It can be hard to give individual time while at home because others want to join in. But they are pretty respectful of leaving us be alone knowing that next time it could be them:)

Alaina asked, "What kind of chores do you have your kids do? When (as in time of day, days of the week etc.? What age do you start? "

Being that I am not very consistent I struggle in this area. Everyone has "morning chores". These are things like get dressed, brush teeth, brush hair, find shoes and socks (even if we aren't going anywhere that moment), put away PJs, clean up after breakfast.

Then as the day goes on each child has to do three chores of my choice. This is usually based on what needs to be done and our schedule. Normally, they do chores right before dinner.
Once a week (Fridays) we clean the upstairs and their rooms well. You wouldn't be able to tell that if you visit on Monday, however:)

I'm always amazed at how the smaller kids are eager to help with chores. The best advise I was ever given in this regards is this: Never ask an older child to do what a younger one is able to do. I try to remember that in order to not burden Hannah and Lydia with too much.

Baby and up- pick up toys and trash
3 and up- clean windows, wipe off table, help in kitchen, gather laundry, carry/put away groceries, hold the "scooper" (dust pan)
5 and up- vacuum, sweep, clean bathrooms, make own breakfast (scrambled eggs included and microwave use), dust
7 and up- Take trash out to curb, clean own room unsupervised, load dishwasher, mop, wash pans by hand, fold and put away laundry, bathe and clothe little ones.

Do you give an allowance to your older kids or have a way for them to earn money?

We don't have an allowance system in place. I go back and forth. Where is the line between working to serve your family and being compensated for work well done? I don't know.

As you know my children are obsessed with coins:) so I let them keep whatever they find when they are working.

The older girls will tell me about what they want to buy or how much money they need and then ask for a special job to earn it. I usually ask for an hour of their free time and pay them that way. There's always plenty of things to do around here!


Mary@notbefore7 said...

I made it through...what is my prize? J/K

I loved it and learned a lot. I love the Shepherding a Child's Heart. Good book! I'll have to look up that series.

I like the idea of just letting your kids know to ask if they need one on one. Course, I worry my 5 year old would ask ALL OF THE TIME...but maybe she really needs it.

I loved the idea of books earning outtings. Cool.

You are great for sharing all this with us.

Sarah said...

I couldn't think of a question to ask you, but wow! So many great tips. Thanks for taking the time to do this. It's really helpful and encouraging to hear from mom's who have older kids (and younger ones too:)

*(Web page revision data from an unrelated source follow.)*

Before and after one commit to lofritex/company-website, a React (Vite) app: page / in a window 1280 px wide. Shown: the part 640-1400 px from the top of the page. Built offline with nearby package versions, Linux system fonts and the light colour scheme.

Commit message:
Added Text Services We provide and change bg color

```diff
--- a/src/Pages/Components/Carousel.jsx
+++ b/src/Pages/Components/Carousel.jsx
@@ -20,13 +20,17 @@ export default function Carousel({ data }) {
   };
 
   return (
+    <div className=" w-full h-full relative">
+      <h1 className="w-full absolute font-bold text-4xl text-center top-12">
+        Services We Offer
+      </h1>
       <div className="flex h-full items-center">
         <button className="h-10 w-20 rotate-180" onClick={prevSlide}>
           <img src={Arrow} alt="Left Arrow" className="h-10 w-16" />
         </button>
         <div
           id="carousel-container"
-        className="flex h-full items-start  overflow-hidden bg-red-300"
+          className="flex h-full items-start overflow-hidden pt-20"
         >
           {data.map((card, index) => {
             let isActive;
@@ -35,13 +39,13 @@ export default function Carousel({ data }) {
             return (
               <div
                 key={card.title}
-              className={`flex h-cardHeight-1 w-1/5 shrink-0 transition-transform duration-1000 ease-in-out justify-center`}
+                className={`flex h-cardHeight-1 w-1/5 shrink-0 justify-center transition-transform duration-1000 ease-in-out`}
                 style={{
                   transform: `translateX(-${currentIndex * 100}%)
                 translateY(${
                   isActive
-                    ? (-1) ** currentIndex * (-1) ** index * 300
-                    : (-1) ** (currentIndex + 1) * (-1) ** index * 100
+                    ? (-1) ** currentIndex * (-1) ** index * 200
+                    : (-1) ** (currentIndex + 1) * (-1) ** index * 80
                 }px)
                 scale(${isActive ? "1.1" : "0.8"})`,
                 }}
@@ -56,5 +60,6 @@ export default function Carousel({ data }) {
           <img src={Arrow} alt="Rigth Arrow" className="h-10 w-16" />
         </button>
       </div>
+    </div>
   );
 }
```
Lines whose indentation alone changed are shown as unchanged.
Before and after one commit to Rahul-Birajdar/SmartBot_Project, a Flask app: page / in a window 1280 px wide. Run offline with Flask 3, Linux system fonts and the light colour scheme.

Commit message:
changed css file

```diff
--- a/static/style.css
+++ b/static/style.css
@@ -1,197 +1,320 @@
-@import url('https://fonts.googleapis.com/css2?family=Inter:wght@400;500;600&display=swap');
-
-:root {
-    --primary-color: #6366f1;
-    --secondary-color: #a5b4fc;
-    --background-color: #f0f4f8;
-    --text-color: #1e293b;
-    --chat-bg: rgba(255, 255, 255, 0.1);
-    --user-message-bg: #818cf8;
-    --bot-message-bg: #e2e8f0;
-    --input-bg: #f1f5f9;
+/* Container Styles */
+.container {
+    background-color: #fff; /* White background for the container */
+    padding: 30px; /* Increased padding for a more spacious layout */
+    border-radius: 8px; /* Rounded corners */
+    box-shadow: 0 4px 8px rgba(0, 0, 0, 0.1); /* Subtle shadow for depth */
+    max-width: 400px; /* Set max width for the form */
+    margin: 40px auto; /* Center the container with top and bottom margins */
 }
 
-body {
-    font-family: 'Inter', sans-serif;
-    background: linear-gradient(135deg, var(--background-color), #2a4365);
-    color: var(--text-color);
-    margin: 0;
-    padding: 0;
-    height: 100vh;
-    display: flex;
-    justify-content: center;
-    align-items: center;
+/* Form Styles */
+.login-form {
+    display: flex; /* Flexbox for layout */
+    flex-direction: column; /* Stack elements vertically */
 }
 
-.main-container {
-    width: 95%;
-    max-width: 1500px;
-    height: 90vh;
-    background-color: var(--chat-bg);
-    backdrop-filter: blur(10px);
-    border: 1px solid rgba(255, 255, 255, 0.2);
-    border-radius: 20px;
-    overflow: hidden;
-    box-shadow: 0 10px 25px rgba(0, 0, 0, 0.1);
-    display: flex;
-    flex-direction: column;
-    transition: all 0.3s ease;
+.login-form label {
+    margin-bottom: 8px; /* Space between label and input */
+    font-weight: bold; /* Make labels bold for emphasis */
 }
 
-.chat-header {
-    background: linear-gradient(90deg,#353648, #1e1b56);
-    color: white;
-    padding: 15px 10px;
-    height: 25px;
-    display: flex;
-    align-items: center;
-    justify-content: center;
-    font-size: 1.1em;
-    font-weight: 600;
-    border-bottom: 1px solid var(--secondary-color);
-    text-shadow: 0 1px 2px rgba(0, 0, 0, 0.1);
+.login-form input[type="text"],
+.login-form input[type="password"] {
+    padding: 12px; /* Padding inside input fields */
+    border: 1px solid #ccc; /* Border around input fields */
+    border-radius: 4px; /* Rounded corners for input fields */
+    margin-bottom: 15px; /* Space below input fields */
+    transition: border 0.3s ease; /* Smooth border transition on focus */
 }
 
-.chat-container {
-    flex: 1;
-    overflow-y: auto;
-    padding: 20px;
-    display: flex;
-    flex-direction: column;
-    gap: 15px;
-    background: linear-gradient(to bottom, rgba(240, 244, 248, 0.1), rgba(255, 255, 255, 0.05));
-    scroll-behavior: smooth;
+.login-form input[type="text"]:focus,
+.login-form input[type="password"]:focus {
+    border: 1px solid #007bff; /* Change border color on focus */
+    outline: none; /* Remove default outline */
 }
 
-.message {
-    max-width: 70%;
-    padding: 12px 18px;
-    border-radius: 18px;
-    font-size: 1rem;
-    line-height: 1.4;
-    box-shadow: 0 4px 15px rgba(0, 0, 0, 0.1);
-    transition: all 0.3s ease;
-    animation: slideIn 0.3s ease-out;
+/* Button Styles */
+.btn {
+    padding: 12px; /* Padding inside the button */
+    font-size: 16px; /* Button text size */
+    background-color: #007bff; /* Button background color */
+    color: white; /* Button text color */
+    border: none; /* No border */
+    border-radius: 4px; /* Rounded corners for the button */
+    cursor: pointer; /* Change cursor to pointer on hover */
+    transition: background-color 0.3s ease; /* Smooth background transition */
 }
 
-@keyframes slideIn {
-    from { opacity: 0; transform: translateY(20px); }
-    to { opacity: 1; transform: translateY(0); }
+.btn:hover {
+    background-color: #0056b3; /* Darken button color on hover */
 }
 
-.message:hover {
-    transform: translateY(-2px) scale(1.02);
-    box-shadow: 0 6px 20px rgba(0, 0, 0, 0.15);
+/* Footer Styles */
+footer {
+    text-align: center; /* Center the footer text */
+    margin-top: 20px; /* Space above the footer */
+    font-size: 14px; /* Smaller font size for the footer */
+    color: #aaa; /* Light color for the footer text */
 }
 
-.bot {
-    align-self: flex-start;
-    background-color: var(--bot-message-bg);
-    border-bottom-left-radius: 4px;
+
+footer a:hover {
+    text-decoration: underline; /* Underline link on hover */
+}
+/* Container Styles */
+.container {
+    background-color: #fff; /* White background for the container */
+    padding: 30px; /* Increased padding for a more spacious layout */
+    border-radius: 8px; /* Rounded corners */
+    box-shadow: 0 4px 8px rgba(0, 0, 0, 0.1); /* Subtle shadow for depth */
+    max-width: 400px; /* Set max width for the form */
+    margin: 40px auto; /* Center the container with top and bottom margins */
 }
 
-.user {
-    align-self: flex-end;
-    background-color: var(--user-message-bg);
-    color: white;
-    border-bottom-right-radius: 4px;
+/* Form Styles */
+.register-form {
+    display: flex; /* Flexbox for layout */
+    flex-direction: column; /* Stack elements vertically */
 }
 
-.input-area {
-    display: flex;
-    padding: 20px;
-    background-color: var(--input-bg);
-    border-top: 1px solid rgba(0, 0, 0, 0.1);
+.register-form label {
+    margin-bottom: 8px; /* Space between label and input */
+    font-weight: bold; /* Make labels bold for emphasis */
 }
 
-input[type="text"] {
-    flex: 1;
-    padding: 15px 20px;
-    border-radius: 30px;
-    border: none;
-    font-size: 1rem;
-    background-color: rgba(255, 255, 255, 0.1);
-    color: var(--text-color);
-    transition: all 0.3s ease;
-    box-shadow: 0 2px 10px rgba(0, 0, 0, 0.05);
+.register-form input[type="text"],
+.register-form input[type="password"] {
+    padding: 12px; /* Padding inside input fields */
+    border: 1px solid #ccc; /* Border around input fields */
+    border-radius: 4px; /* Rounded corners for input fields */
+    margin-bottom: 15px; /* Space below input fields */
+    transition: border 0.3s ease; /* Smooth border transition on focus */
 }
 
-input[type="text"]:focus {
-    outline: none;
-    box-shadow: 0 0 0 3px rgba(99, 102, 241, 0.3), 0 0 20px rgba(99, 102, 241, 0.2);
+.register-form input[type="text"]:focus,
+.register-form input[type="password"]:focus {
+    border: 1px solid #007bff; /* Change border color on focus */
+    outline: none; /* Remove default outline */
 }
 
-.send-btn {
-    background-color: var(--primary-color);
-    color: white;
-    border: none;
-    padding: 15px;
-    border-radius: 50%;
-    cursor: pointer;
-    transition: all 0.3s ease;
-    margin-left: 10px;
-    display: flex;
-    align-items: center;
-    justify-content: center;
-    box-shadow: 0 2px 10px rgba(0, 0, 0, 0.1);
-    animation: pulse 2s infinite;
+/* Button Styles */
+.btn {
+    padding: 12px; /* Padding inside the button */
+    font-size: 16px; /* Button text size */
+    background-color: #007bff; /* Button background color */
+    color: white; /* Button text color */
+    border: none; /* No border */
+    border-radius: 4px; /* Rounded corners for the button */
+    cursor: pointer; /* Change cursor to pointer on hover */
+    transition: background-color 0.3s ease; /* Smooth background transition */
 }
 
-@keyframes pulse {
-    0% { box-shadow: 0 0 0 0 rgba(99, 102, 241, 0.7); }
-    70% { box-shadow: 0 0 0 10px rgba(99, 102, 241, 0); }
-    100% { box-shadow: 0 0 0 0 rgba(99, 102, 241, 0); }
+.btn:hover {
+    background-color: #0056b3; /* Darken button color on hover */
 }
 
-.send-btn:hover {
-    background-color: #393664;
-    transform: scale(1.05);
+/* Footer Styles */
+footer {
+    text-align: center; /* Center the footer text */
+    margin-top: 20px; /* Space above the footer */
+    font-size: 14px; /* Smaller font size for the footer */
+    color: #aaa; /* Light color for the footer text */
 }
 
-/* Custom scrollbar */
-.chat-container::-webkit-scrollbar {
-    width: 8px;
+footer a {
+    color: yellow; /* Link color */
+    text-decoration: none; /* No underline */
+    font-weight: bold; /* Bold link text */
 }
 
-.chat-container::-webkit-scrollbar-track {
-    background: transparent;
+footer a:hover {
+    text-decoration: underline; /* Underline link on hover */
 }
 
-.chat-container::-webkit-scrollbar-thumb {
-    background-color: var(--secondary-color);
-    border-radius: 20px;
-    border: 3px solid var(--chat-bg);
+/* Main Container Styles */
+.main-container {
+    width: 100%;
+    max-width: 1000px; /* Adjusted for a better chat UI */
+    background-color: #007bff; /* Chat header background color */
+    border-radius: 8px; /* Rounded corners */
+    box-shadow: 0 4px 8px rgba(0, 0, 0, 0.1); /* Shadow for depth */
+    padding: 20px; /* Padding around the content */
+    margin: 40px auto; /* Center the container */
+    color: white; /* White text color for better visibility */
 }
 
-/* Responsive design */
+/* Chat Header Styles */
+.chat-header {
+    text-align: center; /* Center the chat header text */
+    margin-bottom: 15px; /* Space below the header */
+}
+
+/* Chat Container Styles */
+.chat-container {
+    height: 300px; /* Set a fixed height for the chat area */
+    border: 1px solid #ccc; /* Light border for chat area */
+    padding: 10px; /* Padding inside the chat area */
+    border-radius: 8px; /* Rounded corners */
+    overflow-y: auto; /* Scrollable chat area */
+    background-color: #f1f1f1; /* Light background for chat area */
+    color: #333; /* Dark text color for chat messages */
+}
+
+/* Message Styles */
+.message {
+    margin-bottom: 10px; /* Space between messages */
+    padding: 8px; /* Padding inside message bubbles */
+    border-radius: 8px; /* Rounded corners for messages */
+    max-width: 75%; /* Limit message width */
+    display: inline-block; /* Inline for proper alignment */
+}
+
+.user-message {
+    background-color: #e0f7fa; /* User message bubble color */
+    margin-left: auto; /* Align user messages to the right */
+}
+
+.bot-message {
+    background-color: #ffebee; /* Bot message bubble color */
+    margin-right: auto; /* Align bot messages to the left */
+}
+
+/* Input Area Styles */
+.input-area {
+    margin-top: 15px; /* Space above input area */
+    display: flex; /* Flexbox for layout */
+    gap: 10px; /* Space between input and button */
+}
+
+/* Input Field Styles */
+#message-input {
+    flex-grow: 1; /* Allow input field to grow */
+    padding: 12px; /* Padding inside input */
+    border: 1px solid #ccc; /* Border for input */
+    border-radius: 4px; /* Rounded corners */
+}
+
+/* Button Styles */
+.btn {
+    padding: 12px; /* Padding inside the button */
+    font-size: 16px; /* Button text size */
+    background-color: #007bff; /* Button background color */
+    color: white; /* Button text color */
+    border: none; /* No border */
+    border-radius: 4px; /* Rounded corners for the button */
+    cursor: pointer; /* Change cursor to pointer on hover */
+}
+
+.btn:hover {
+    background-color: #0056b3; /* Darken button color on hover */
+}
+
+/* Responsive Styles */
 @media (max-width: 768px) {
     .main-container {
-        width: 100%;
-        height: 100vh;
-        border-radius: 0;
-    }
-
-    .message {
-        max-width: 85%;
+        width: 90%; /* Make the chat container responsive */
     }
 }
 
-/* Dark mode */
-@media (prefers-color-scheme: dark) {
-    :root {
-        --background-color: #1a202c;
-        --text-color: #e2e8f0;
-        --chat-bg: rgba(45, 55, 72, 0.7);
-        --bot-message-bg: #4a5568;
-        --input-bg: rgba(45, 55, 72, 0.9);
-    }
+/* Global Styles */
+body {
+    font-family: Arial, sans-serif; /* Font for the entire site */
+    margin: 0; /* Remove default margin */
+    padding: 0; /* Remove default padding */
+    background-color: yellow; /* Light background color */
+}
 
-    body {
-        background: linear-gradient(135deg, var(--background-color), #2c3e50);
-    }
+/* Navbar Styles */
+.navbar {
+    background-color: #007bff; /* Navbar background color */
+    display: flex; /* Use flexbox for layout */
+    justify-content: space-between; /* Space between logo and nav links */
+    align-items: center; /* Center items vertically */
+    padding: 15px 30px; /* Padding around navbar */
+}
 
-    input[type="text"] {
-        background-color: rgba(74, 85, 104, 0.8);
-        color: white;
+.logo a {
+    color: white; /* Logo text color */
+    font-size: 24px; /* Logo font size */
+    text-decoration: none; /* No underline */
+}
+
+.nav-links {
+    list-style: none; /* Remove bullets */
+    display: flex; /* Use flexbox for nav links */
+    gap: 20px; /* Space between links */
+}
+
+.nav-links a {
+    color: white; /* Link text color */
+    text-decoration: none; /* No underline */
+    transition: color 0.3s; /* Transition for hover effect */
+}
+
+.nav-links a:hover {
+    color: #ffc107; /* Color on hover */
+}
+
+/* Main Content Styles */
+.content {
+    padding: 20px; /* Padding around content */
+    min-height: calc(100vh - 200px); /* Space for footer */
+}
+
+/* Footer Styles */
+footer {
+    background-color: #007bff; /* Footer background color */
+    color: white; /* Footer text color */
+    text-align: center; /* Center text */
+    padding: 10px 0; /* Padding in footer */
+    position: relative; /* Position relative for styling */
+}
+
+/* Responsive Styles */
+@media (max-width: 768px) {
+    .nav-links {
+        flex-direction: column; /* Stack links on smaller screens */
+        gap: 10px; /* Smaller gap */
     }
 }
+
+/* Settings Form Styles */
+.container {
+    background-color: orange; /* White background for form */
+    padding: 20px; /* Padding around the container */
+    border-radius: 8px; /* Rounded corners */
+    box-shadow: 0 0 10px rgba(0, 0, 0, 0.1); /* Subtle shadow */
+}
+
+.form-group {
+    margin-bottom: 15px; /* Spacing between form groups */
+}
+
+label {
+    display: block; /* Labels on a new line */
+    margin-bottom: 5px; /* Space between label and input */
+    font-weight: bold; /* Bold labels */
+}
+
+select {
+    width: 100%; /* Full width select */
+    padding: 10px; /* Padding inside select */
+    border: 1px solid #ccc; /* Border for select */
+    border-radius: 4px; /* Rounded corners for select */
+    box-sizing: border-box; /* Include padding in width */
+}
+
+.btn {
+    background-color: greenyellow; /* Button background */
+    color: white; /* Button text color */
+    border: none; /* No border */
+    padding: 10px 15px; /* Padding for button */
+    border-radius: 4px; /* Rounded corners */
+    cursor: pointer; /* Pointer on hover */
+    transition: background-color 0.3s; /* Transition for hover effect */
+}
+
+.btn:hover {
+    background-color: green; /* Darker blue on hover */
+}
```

mindi said...

Thanks for the answers - it helps to understand that I'm not the only one who just sits down and cries after the kids go to bed!!!

jess said...

monica... thankfully, tomorrow afternoon is free for me so i can spend MORE time on your blog..ah, wonderful already. yes, read these books...yes.

hugh and i graduated milligan in 2000. your sister will totally know who we are - i have many memories that include her!


mom24 said...

Great post! I LOVE Shepherding a Child's Heart but we started with Growing Kids God's Way also and it was wonderful. God really gives us wisdom when and where we need it! He hears us crying in the shower and meets us there! What a blessed position He has called us to. Thanks for your encouragement!